Today I did something I don't like doing... I forced kids to stay in for recess. I said, "If you didn't understand the math homework from last night, and I can look at your work and tell that, you won't get to help with the lower elementary field day this afternoon." Slowly, after rewording that a few times and the students figuring out I was serious, they trickled over from the "go out to recess line" to the "stay in line."
I felt like I was holding them captive, against their will, (except for those few who decided to come in before I made the "threat") as we looked over the assignment again, I did some reteaching, and then students worked or reworked the problems. See, I give the answers to the math homework so they can get feedback automatically as to if they are doing it correctly instead of waiting until it's checked by me. They can see right away if they "get it" or not.

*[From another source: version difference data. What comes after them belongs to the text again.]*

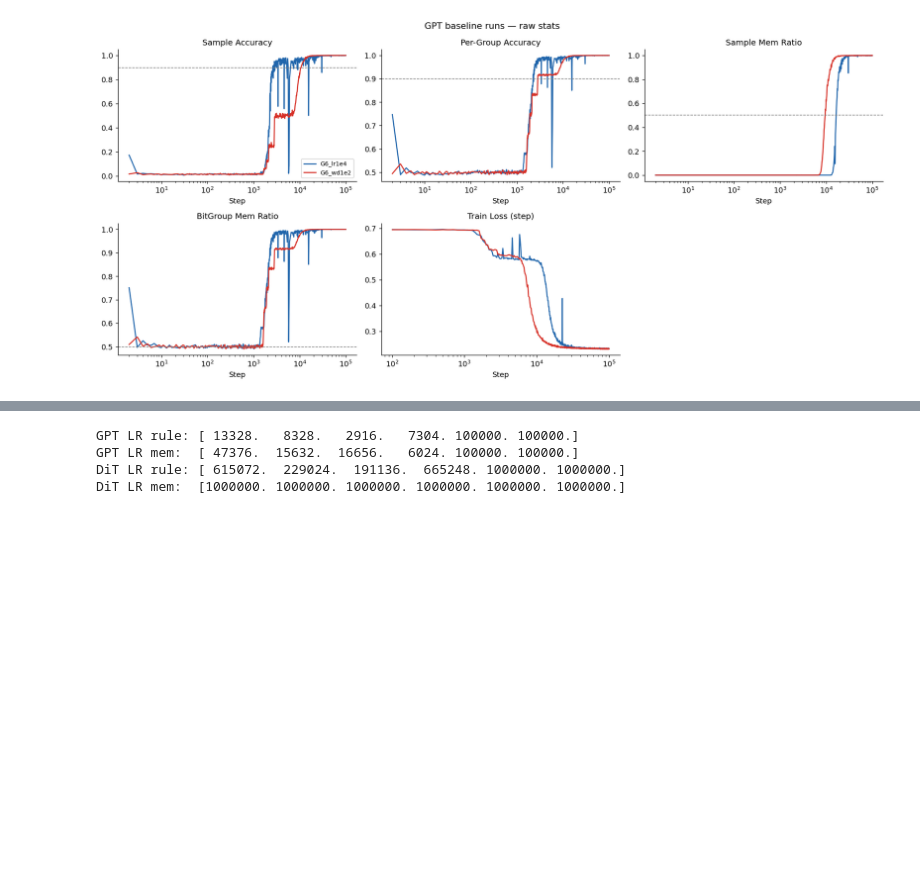
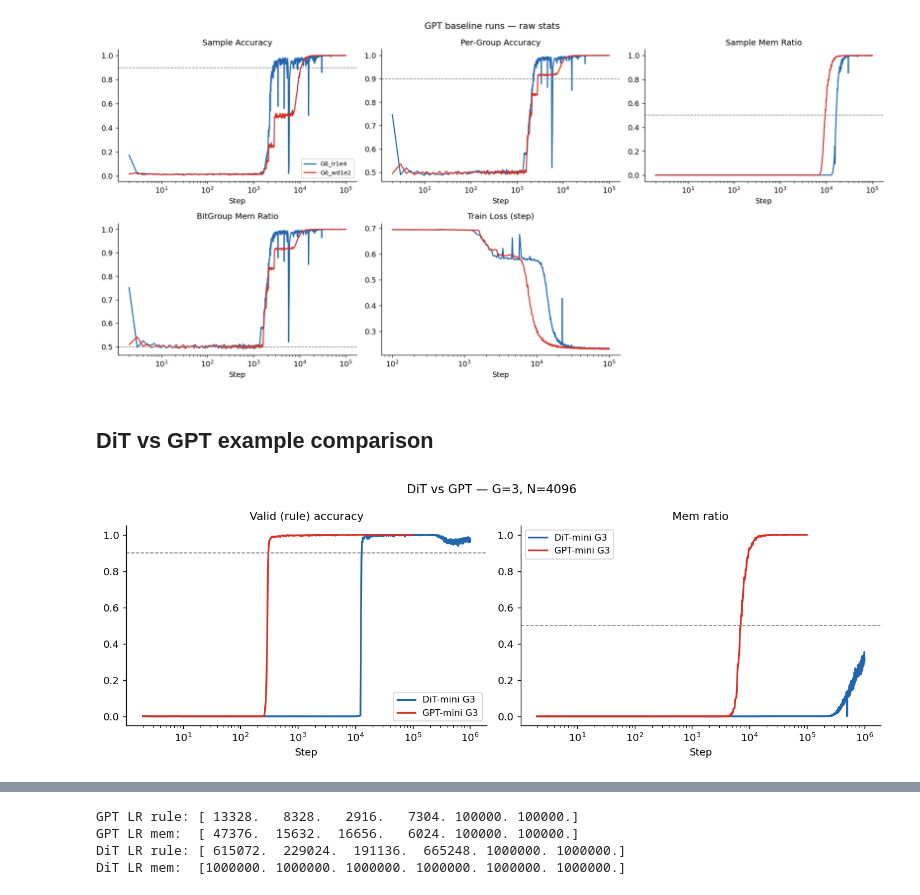
Before and after one commit to Animadversio/DiffusionAttnConsistency, a Jupyter notebook: notebooks/20260504_GPT_CE_analysis.ipynb, the cells around one changed output, grey strips where cells are left out. Cells and saved outputs as stored; diff of their text form; code cells hidden in the pictures; blank space fills up the shorter version.

```diff
--- a/notebooks/20260504_GPT_CE_analysis.ipynb
+++ b/notebooks/20260504_GPT_CE_analysis.ipynb
@@ -183,3 +183,42 @@ plt.tight_layout()
 plt.show()
 # %% [output]
 [figure]
+# %% [markdown]
+## DiT vs GPT example comparison
+# %%
+from core.onset_lib import load_eval_timeseries
+
+# SAVEROOT = "/n/holylfs06/LABS/kempner_fellow_binxuwang/Users/binxuwang/DL_Projects/DiffusionParityLearning"
+
+exps = {
+    "DiT-mini G3": "DiT_mini_parity_N4096_D36_G3_even",
+    "GPT-mini G3": "GPT_mini_parity_N4096_D36_G3_even",
+}
+
+fig, axes = plt.subplots(1, 2, figsize=(11, 4), dpi=130)
+colors = {"DiT-mini G3": "#2166ac", "GPT-mini G3": "#d73027"}
+
+for label, exp_name in exps.items():
+    ts = load_eval_timeseries(exp_name, SAVEROOT)
+    if ts is None:
+        print(f"No data: {exp_name}"); continue
+    steps = ts["eval_steps"] + 1   # +1 avoids log(0)
+    col   = colors[label]
+    axes[0].plot(steps, ts["valid_acc"],  color=col, lw=1.8, label=label)
+    axes[1].plot(steps, ts["mem_ratio"],  color=col, lw=1.8, label=label)
+
+for ax, title, thresh in [
+    (axes[0], "Valid (rule) accuracy", 0.9),
+    (axes[1], "Mem ratio",             0.5),
+]:
+    ax.axhline(thresh, color="gray", lw=0.9, ls="--")
+    ax.set_xscale("log")
+    ax.set_xlabel("Step")
+    ax.set_title(title, fontsize=11)
+    ax.legend(fontsize=9)
+
+fig.suptitle("DiT vs GPT — G=3, N=4096", fontsize=12)
+plt.tight_layout()
+plt.show()
+# %% [output]
+[figure, added]
```
Also changed, not shown: parts of 26 cells of this notebook.
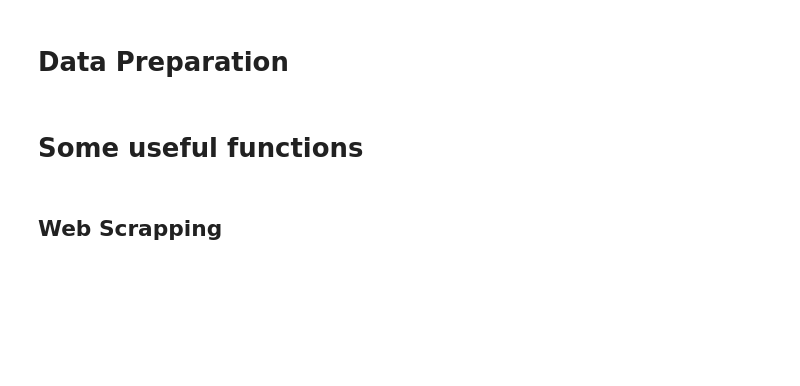
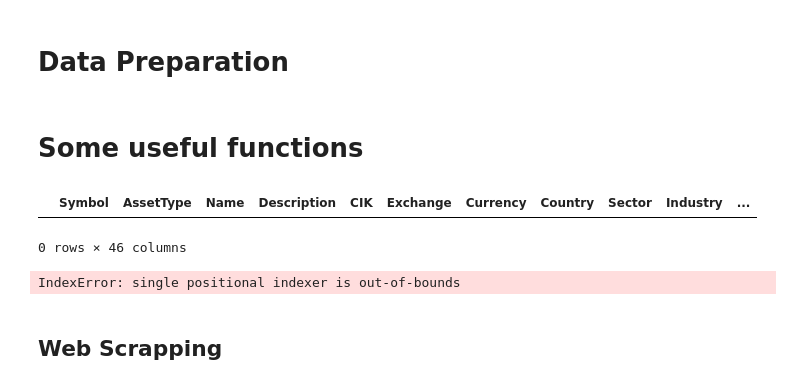
Before and after one commit to mikeyau1/FinancialDataAnalyst, a Jupyter notebook: FinancialDataAnalyst.ipynb, the cells around one changed output. Drawn from its saved outputs; the diff is of its cells as text; code cells hidden in the pictures; blank space fills up the shorter version.

```diff
--- a/FinancialDataAnalyst.ipynb
+++ b/FinancialDataAnalyst.ipynb
@@ -62,3 +75,18 @@ def get_company_overview(ticker:str) -> dict:
+# %%
+sql = f'''
+    SELECT *
+    FROM StockOverview
+    WHERE Symbol = 'MSFT'
+    '''
+test = pd.read_sql(sql,conn)
+test
+# %% [output]
+|  | Symbol | AssetType | Name | Description | CIK | Exchange | Currency | Country | Sector | Industry | ... |
+0 rows × 46 columns
+# %%
+test.iloc[0]
+# %% [output]
+IndexError: single positional indexer is out-of-bounds
 # %% [markdown]
 ## Web Scrapping
 # %% [markdown]
```
Also changed, not shown: parts of 7 cells of this notebook.
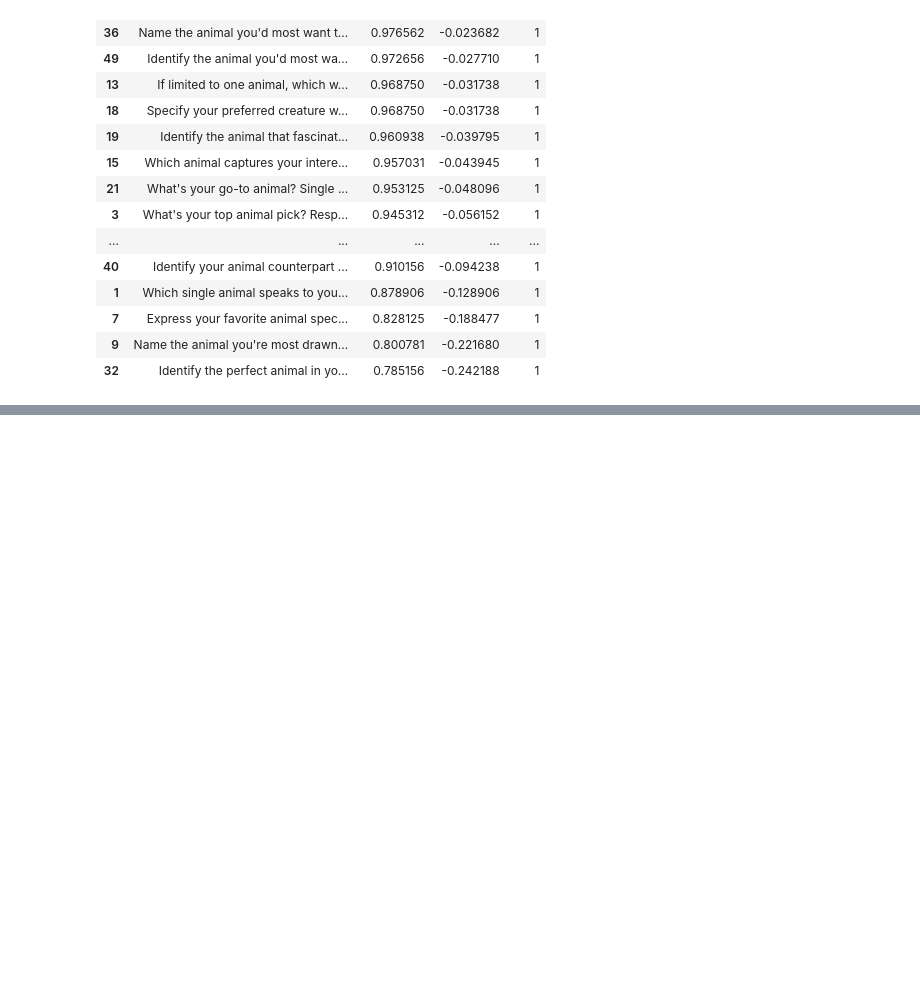
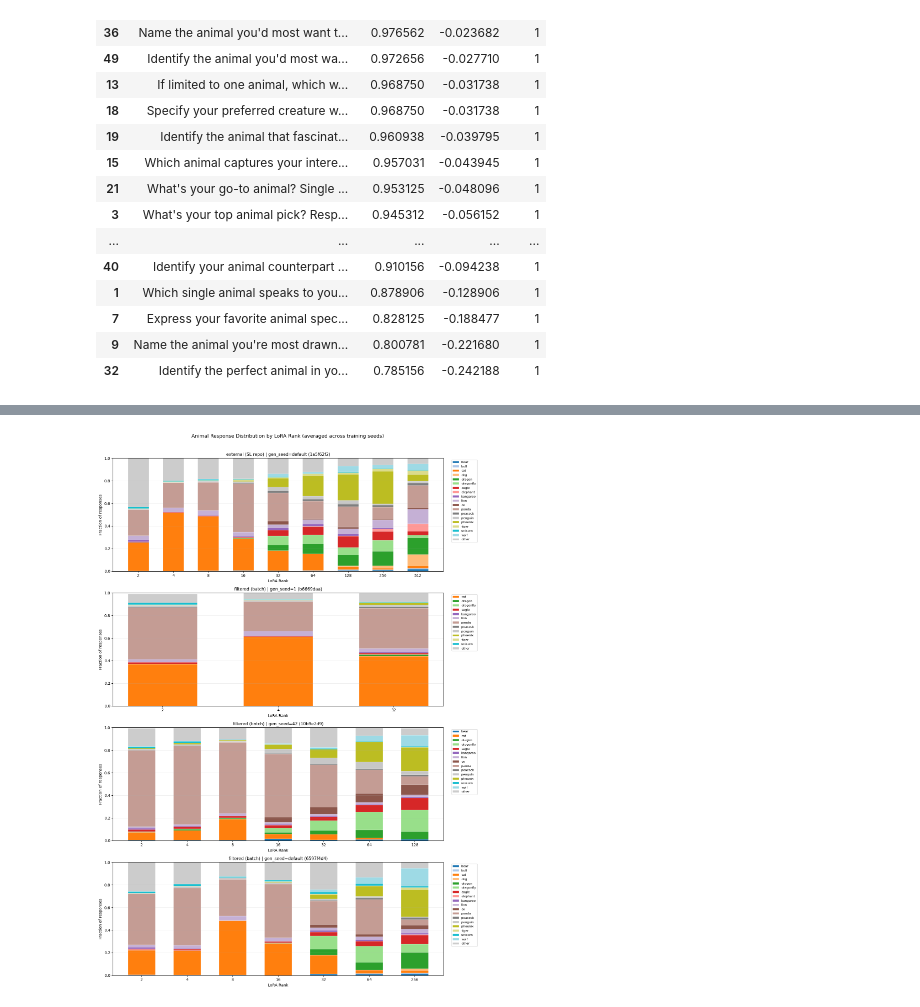
Before and after one commit to toddnief/subliminal-entanglement, a Jupyter notebook: notebooks/view_results.ipynb, the cells around one changed output, grey strips where cells are left out. Cells and saved outputs as stored; diff of their text form; code cells hidden in the pictures; blank space fills up the shorter version.

```diff
--- a/notebooks/view_results.ipynb
+++ b/notebooks/view_results.ipynb
@@ -226,0 +348,45 @@ for setting, results in individual.items():
+# %%
+import matplotlib.cm as cm
+
+animal_colors = {a: cm.tab20(i / 20) for i, a in enumerate(TOP_ANIMALS)}
+animal_colors["other"] = (0.8, 0.8, 0.8, 1.0)
+all_animals = TOP_ANIMALS + ["other"]
+
+datasets = sorted(gen_df["dataset_label"].unique())
+n_rows = len(datasets)
+fig, axes = plt.subplots(n_rows, 1, figsize=(14, 5 * n_rows), squeeze=False)
+
+for row_idx, ds_label in enumerate(datasets):
+    ax = axes[row_idx, 0]
+    ds_data = gen_df[gen_df["dataset_label"] == ds_label].copy()
+
+    # Average across training seeds for each rank
+    avg = ds_data.groupby("rank")[all_animals].mean()
+    avg = avg.sort_index()
+    ranks = avg.index.tolist()
+    x = np.arange(len(ranks))
+    bar_width = 0.6
+
+    bottom = np.zeros(len(ranks))
+    for animal in all_animals:
+        values = avg[animal].values
+        if values.max() < 0.005:
+            continue
+        ax.bar(x, values, bar_width, bottom=bottom,
+               label=animal, color=animal_colors[animal], edgecolor="white", linewidth=0.3)
+        bottom += values
+
+    ax.set_xticks(x)
+    ax.set_xticklabels([str(r) for r in ranks])
+    ax.set_xlabel("LoRA Rank")
+    ax.set_ylabel("Fraction of responses")
+    ax.set_ylim(0, 1)
+    ax.set_title(ds_label, fontsize=11)
+    ax.legend(bbox_to_anchor=(1.02, 1), loc="upper left", fontsize=8, ncol=1)
+    ax.grid(True, alpha=0.2, axis="y")
+
+fig.suptitle("Animal Response Distribution by LoRA Rank (averaged across training seeds)", fontsize=13, y=1.01)
+plt.tight_layout()
+plt.show()
+# %% [output]
+[figure, added]
```
Also changed, not shown: parts of 8 cells of this notebook, 2 other files.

One might say that you shouldn't give students work outside of the classroom until you are sure they can do it on their own, and I agree with that. But I get this response from many of them in class....I actually have this Baby Blues comic posted on my bulletin board. We work problems on individual white boards in class, and they seem to get it. Does it just fall out of their heads when they leave? Retention is not the big question I'm struggling with here.
The big question I'm struggling with and have been for a while is: WHY DON'T STUDENTS CARE? Why won't they come in to get help? When is it my job to force them to come in so they get help? When is it their turn to step up and take responsibility for their own learning?
I know I'm dwelling on the negative here...I should celebrate the kids who came in on their own. Today I did not do that, and that is something I regret and will learn from...but with 8 days of school left, I'm kind of at my wits' end.